[Records from a collection]

BEGIN

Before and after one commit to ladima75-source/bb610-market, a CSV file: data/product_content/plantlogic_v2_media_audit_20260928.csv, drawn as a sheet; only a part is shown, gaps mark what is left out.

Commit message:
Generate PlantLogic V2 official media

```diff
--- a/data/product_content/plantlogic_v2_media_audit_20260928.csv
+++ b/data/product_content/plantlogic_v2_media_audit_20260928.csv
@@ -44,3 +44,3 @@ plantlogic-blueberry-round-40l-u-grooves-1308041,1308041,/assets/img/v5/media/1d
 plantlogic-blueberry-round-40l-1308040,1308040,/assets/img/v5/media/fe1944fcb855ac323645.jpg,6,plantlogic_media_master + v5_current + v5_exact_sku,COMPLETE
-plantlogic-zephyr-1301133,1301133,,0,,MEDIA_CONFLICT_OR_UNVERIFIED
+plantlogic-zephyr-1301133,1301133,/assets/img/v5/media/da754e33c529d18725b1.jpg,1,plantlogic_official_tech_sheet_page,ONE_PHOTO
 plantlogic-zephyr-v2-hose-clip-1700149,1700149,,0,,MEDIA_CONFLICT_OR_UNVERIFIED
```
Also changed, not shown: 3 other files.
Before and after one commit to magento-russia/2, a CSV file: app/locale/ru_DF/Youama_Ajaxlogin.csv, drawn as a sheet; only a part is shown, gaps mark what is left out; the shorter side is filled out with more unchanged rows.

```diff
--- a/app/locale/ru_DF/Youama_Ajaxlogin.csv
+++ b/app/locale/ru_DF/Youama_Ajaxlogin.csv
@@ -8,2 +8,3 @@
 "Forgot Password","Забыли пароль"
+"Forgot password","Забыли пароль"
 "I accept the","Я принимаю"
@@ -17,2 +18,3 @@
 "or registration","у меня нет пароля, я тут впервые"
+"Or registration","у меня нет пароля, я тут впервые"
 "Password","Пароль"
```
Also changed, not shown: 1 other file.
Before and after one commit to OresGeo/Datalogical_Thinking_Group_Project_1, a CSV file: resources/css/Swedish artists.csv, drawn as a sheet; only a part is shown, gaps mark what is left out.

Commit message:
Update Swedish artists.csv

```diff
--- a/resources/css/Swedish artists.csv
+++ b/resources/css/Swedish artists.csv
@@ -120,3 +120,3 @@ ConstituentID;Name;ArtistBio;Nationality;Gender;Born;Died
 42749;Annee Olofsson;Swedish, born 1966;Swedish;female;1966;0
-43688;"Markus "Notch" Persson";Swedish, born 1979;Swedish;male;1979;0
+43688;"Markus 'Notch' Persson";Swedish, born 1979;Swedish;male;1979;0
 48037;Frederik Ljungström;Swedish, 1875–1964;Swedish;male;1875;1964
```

END

WHAT THE EXERCISE ASKS:
Copy each line in the entries above where the word "shown" shows up.

EXPECTED ANSWER:
Before and after one commit to ladima75-source/bb610-market, a CSV file: data/product_content/plantlogic_v2_media_audit_20260928.csv, drawn as a sheet; only a part is shown, gaps mark what is left out.
Also changed, not shown: 3 other files.
Before and after one commit to magento-russia/2, a CSV file: app/locale/ru_DF/Youama_Ajaxlogin.csv, drawn as a sheet; only a part is shown, gaps mark what is left out; the shorter side is filled out with more unchanged rows.
Also changed, not shown: 1 other file.
Before and after one commit to OresGeo/Datalogical_Thinking_Group_Project_1, a CSV file: resources/css/Swedish artists.csv, drawn as a sheet; only a part is shown, gaps mark what is left out.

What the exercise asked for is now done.